To date, three groups of stakeholders in the field of rare diseases have been successively brought together by the European Commission to provide expert advice in this area to their services: the Rare Diseases Task Force (2004-2009), the European Union Committee of Experts on Rare Diseases (2010-2013) and the EC Expert Group on Rare Diseases (2014 onwards).
The Rare Diseases Task Force (2004-2009)
The Rare Diseases Task Force was established in January 2004 via Commission Decision 2004/192/EC of 25 February 2004 on the programme of Community action in the field of public health (2003 to 2008). The RDTF was replaced by the European Union Committee of Experts on Rare Diseases.
The members of the RDTF included current and former rare disease research project leaders, elected experts from Member States , and representatives from relevant international organisations (DG Research, DG Enterprise, EuroStat, EMA, WHO, OECD). Orphanet director Ségolène Aymé was the chair person.
Over 6 years, the RDTF played a pivotal role instigating key collaborative rare diseases initiatives in Europe. The RDTF met 12 times over the course of its mandate, and many key topics were brought forward for discussion in relation to rare disease research, policy and actions. The scientific activity of the RDTF was funded from 2005 onwards, which allowed the publication of OrphaNews Europe, the official newsletter of the Rare Diseases Task Force. Published every two weeks, this newsletter has served as a vital communication tool, bringing news on policy developments, medical and scientific findings, orphan drugs, research projects, patient activities, events and new relevant publications to the global rare disease community – including patients, healthcare professionals, researchers, industry professionals and health policy makers.
Various working groups were identified and constituted to meet the specific objectives of the RDTF: this included the Standards of Care working group, the Public Health Indicators working group, and the Coding, Classification and Data Confidentiality Group. These working groups produced various reports, recommendations and scoping papers.
One of the most notable contributions of the RDTF was its pivotal role between June and October 2007 in drafting the Communication Rare Diseases: Europe’s Challenges, in close collaboration with the European Commission. The process ultimately culminated in the adoption of the European Council Recommendation on an Action in the Field of Rare Diseases in June 2009.
The European Union Committee of Experts on Rare Diseases replaced the European Commission’s Rare Diseases Task Force (RDTF) in 2010.
The European Union Committee of Experts on Rare Diseases (2010-2013)
The European Union Committee of Experts on Rare Diseases was formally established via the European Commission Decision of 30 November 2009 (2009/872/EC) . This committee was charged with aiding the European Commission with the preparation and implementation of Community activities in the field of rare diseases, in cooperation and consultation with the specialised bodies in Member States, the relevant European authorities in the fields of research and public health action and other relevant stakeholders acting in the field.
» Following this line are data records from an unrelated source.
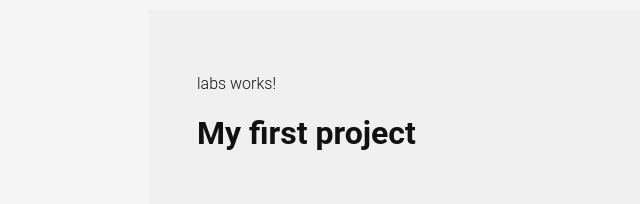
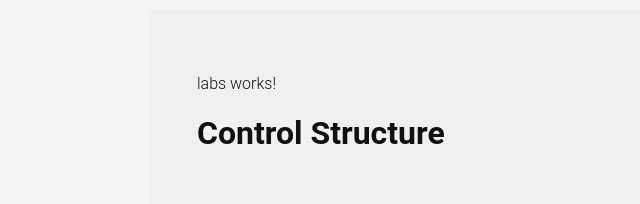
Before and after one commit to andresmr955/ANGULAR, an Angular app in the folder todoapp/: page /constru in a window 1280 px wide. Shown: the top 204 px of the page, without its empty margins (168-808 px from the left). Built offline with nearby package versions, Linux system fonts and the light colour scheme.

Commit message:
starting structure control

```diff
--- a/todoapp/src/app/pages/controlstructures/controlstructures.html
+++ b/todoapp/src/app/pages/controlstructures/controlstructures.html
@@ -1,6 +1,6 @@
 <div class="container">
     <p>labs works!</p>
-    <h1>My first project</h1>
+    <h1>Control Structure</h1>
     <!-- String interpolation -->
 
 </div>
```
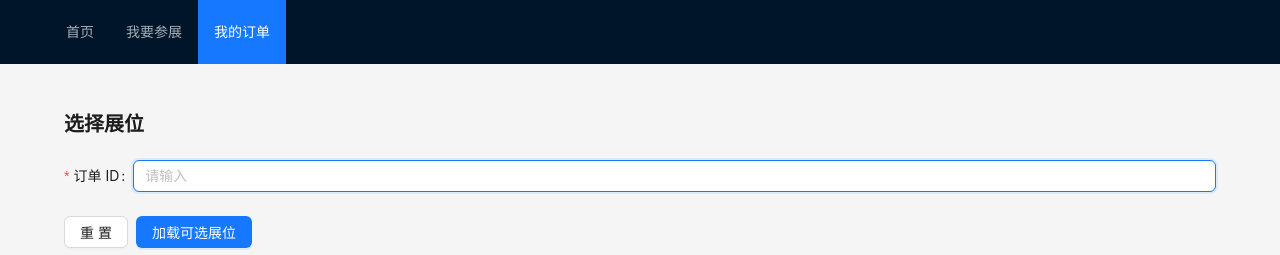
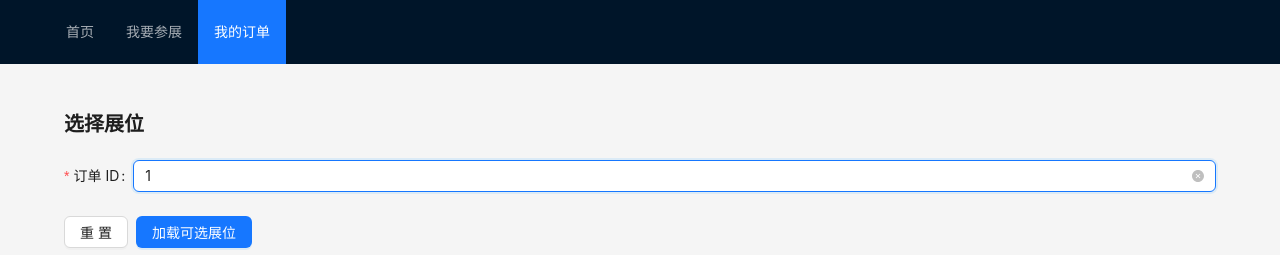
Before and after one commit to izasan16/sport-expo-exhibitor-system, a React (Vite) app in the folder frontend/: page /exhibitor/orders/1/selection in a window 1280 px wide. Shown: the top 255 px of the page. Built offline with nearby package versions, Linux system fonts and the light colour scheme.

Commit message:
fix: keep exhibitor route compatibility

```diff
--- a/frontend/src/app/routes.tsx
+++ b/frontend/src/app/routes.tsx
@@ -24,6 +24,7 @@ const ExhibitorOrderDetailPage = lazy(
 );
 const PaymentSubmitPage = lazy(() => import('../pages/exhibitor/payments/PaymentSubmitPage'));
 const BoothSelectionPage = lazy(() => import('../pages/exhibitor/selections/BoothSelectionPage'));
+const SelectionResultPage = lazy(() => import('../pages/exhibitor/selections/SelectionResultPage'));
 
 function lazyPage(node: JSX.Element) {
   return <Suspense fallback={<Spin fullscreen />}>{node}</Suspense>;
@@ -60,7 +61,7 @@ export const routes: RouteObject[] = [
       { path: 'orders/:orderId/selection', element: lazyPage(<BoothSelectionPage />) },
       { path: 'payments/new', element: <RedirectWithOrderId target="payment" /> },
       { path: 'selections/new', element: <RedirectWithOrderId target="selection" /> },
-      { path: 'selections', element: <RedirectWithOrderId target="detail" /> },
+      { path: 'selections', element: lazyPage(<SelectionResultPage />) },
     ],
   },
 ];
--- a/frontend/src/pages/exhibitor/payments/PaymentSubmitPage.tsx
+++ b/frontend/src/pages/exhibitor/payments/PaymentSubmitPage.tsx
@@ -1,6 +1,6 @@
 import { PageContainer, ProForm, ProFormDigit, ProFormSelect, ProFormText } from '@ant-design/pro-components';
 import { message } from 'antd';
-import { useSearchParams } from 'react-router-dom';
+import { useParams, useSearchParams } from 'react-router-dom';
 import { apiPost } from '../../../app/request';
 
 type PaymentValues = {
@@ -15,8 +15,9 @@ type PaymentResponse = {
 };
 
 export default function PaymentSubmitPage() {
+  const { orderId: orderIdParam } = useParams();
   const [searchParams] = useSearchParams();
-  const orderId = searchParams.get('orderId') ?? undefined;
+  const orderId = orderIdParam ?? searchParams.get('orderId') ?? undefined;
 
   return (
     <PageContainer title="提交付款">
--- a/frontend/src/pages/exhibitor/selections/BoothSelectionPage.tsx
+++ b/frontend/src/pages/exhibitor/selections/BoothSelectionPage.tsx
@@ -2,7 +2,7 @@ import { PageContainer, ProForm, ProFormText, ProTable } from '@ant-design/pro-c
 import type { ProColumns } from '@ant-design/pro-components';
 import { Alert, Button, message, Space, Statistic } from 'antd';
 import { useMemo, useState } from 'react';
-import { useSearchParams } from 'react-router-dom';
+import { useParams, useSearchParams } from 'react-router-dom';
 import { DEMO_EXHIBITOR_ID } from '../../../app/demoActors';
 import { apiGet, apiPost } from '../../../app/request';
 import {
@@ -39,8 +39,9 @@ type LoadValues = {
 };
 
 export default function BoothSelectionPage() {
+  const { orderId: orderIdParam } = useParams();
   const [searchParams] = useSearchParams();
-  const initialOrderId = searchParams.get('orderId') ?? undefined;
+  const initialOrderId = orderIdParam ?? searchParams.get('orderId') ?? undefined;
   const [order, setOrder] = useState<OrderRow>();
   const [booths, setBooths] = useState<BoothRow[]>([]);
   const [selectedRowKeys, setSelectedRowKeys] = useState<React.Key[]>([]);
```
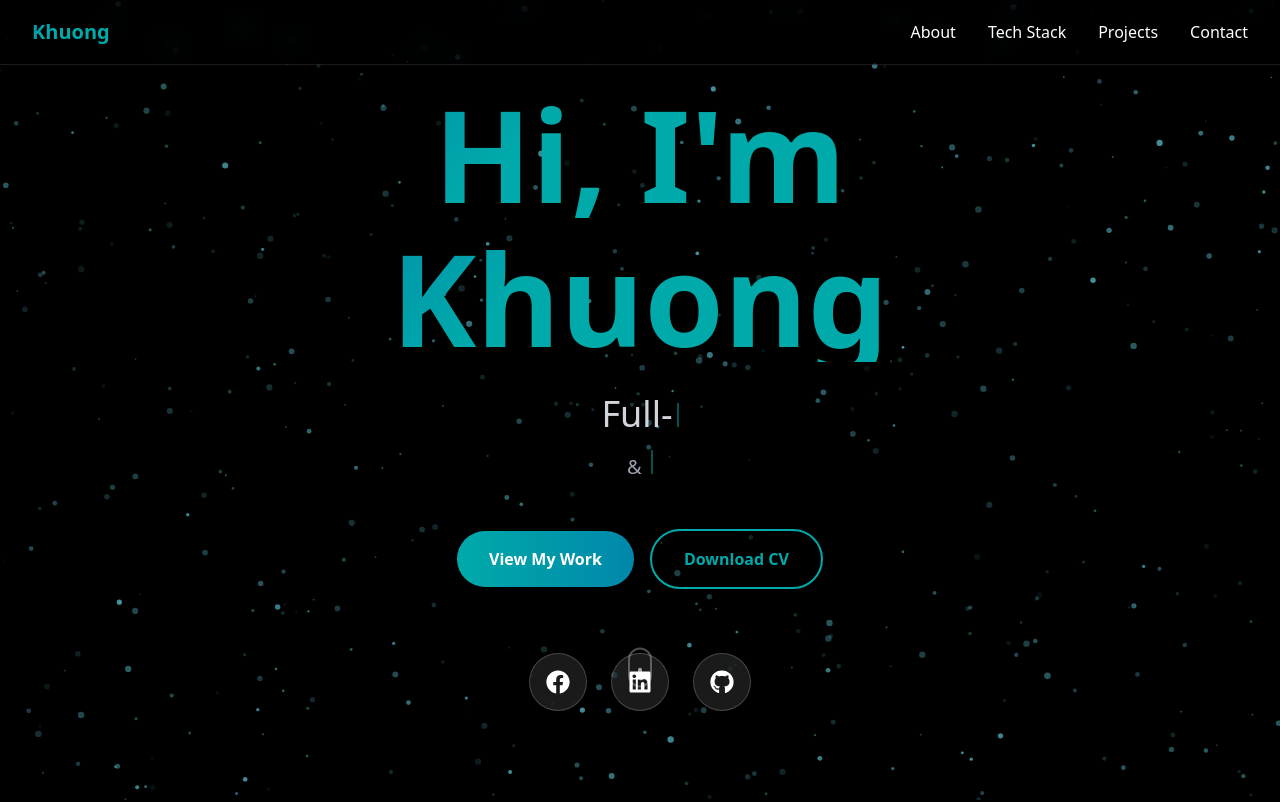
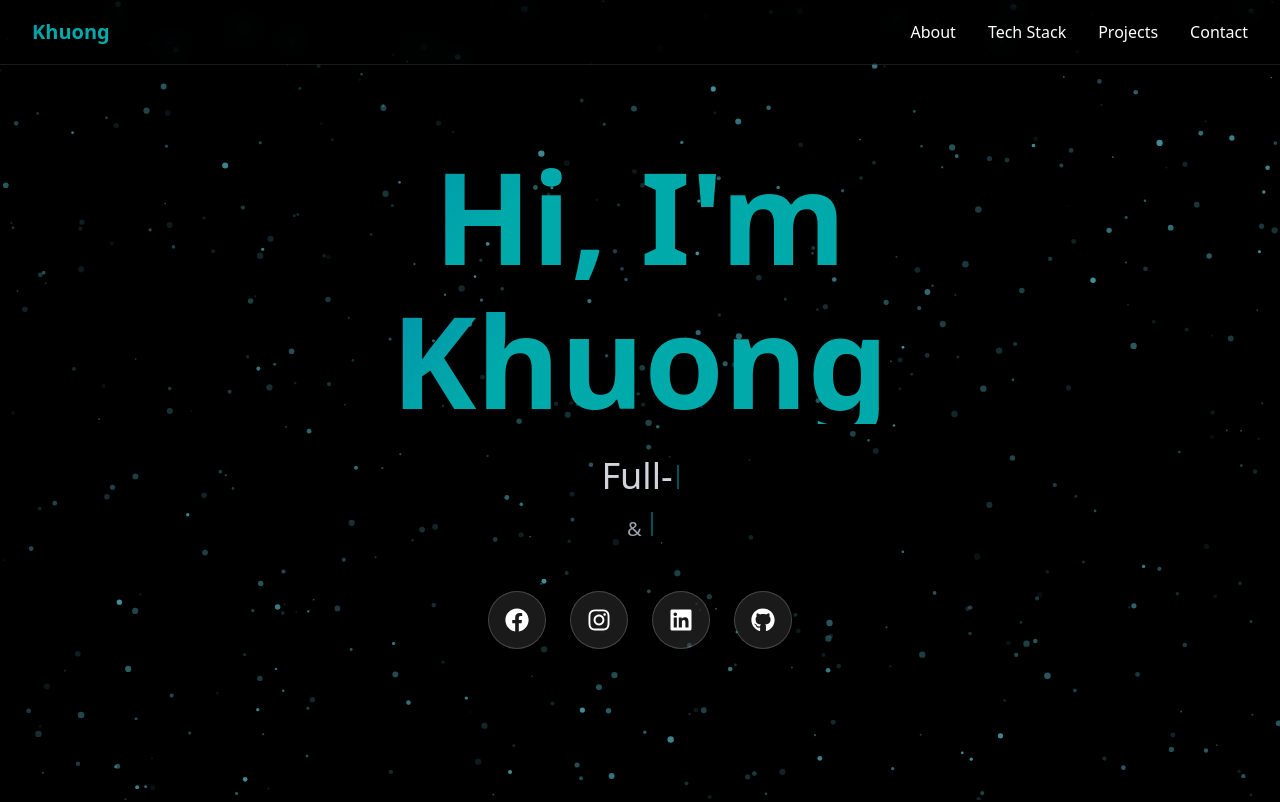
Before and after one commit to truongvinhkhuong/khuong-prof, a Next.js app: page / in a window 1280 px wide. Shown: the top 802 px of the page. Built offline with nearby package versions, Linux system fonts and the light colour scheme.

Commit message:
fix hero section

```diff
--- a/app/page.tsx
+++ b/app/page.tsx
@@ -5,7 +5,7 @@ import { useEffect, useState } from "react"
 import { StarsBackgroundDemo } from "@/components/StarsBackgroundDemo"
 import {
   FaFacebook,
-  FaLinkedin,
+  FaInstagram,
   FaGithub,
   FaJava,
   FaPython,
@@ -13,6 +13,7 @@ import {
   FaDocker,
   FaGitAlt,
   FaFigma,
+  FaLinkedin,
 } from "react-icons/fa"
 import {
   SiSpring,
@@ -210,7 +211,7 @@ export default function Portfolio() {
             initial={{ opacity: 0, y: 20 }}
             animate={{ opacity: 1, y: 0 }}
             transition={{ duration: 0.8, delay: 1 }}
-            className="flex flex-col sm:flex-row gap-4 justify-center items-center mb-16"
+            className="flex hidden flex-col sm:flex-row gap-4 justify-center items-center mb-16"
           >
             <motion.button
               whileHover={{ scale: 1.05, y: -2 }}
@@ -245,6 +246,16 @@ export default function Portfolio() {
             >
               <FaFacebook className="w-6 h-6 text-white group-hover:text-[#1877f2] transition-colors" />
             </motion.a>
+            <motion.a
+              href="https://instagram.com/tr.vinhkhuong"
+              target="_blank"
+              rel="noopener noreferrer"
+              whileHover={{ scale: 1.2, y: -5, rotate: 5 }}
+              whileTap={{ scale: 0.9 }}
+              className="p-4 bg-white/10 backdrop-blur-md rounded-full border border-white/20 hover:border-[#f5daf1] hover:bg-[#f5daf1]/20 transition-all duration-300 group"
+            >
+              <FaInstagram className="w-6 h-6 text-white group-hover:text-[#f25adb] transition-colors" />
+            </motion.a>
 
             <motion.a
               href="https://linkedin.com/in/khuong-truong-5b808a268"
@@ -258,7 +269,7 @@ export default function Portfolio() {
             </motion.a>
 
             <motion.a
-              href="https://github.com/your-username"
+              href="https://github.com/khuong2924"
               target="_blank"
               rel="noopener noreferrer"
               whileHover={{ scale: 1.2, y: -5, rotate: 5 }}
@@ -269,25 +280,7 @@ export default function Portfolio() {
             </motion.a>
           </motion.div>
 
-          {/* Scroll indicator */}
-          <motion.div
-            initial={{ opacity: 0 }}
-            animate={{ opacity: 1 }}
-            transition={{ duration: 1, delay: 2 }}
-            className="absolute bottom-8 left-1/2 transform -translate-x-1/2"
-          >
-            <motion.div
-              animate={{ y: [0, 10, 0] }}
-              transition={{ duration: 2, repeat: Infinity }}
-              className="w-6 h-10 border-2 border-white/30 rounded-full flex justify-center"
-            >
-              <motion.div
-                animate={{ y: [0, 12, 0] }}
-                transition={{ duration: 2, repeat: Infinity }}
-                className="w-1 h-3 bg-white/60 rounded-full mt-2"
-              />
-            </motion.div>
-          </motion.div>
+
         </div>
       </section>
 
```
The 51 member committee with representatives from all Member States and stakeholder groups was chaired by Ségolène Aymé and co-chaired by Kate Bushby, Yann Le Cam and Helena Kääriäinen. The EUCERD met 3 times a year and organised a number of workshops supported by the EUCERD Joint Action.
Over the 3 year mandate of the EUCERD, 5 recommendations were adopted in the field of rare diseases concentrating on centres of expertise, European Reference Networks, the clinical added value of orphan medicinal products information flow, registries & data collection, and indicators for national plans. An Opinion on potential areas of collaboration at European level in the field of new born screening was also issued.
The EUCERD was a highly successful forum for exchange of experience and cooperation between stakeholders appreciated greatly by the rare disease community. The EUCERD was replaced at the end of its mandate by the European Commission Expert Group on Rare Diseases from 2014 onwards.
The European Commission Expert Group on Rare Diseases (2014 onwards)
This group includes representatives from all the Member States plus nominated experts, representatives of patient organisations, patients’ organisations in the field of rare diseases, European associations of producers of products or service providers relevant for patients affected by rare diseases, and European professional associations or scientific societies acting in the field of rare diseases.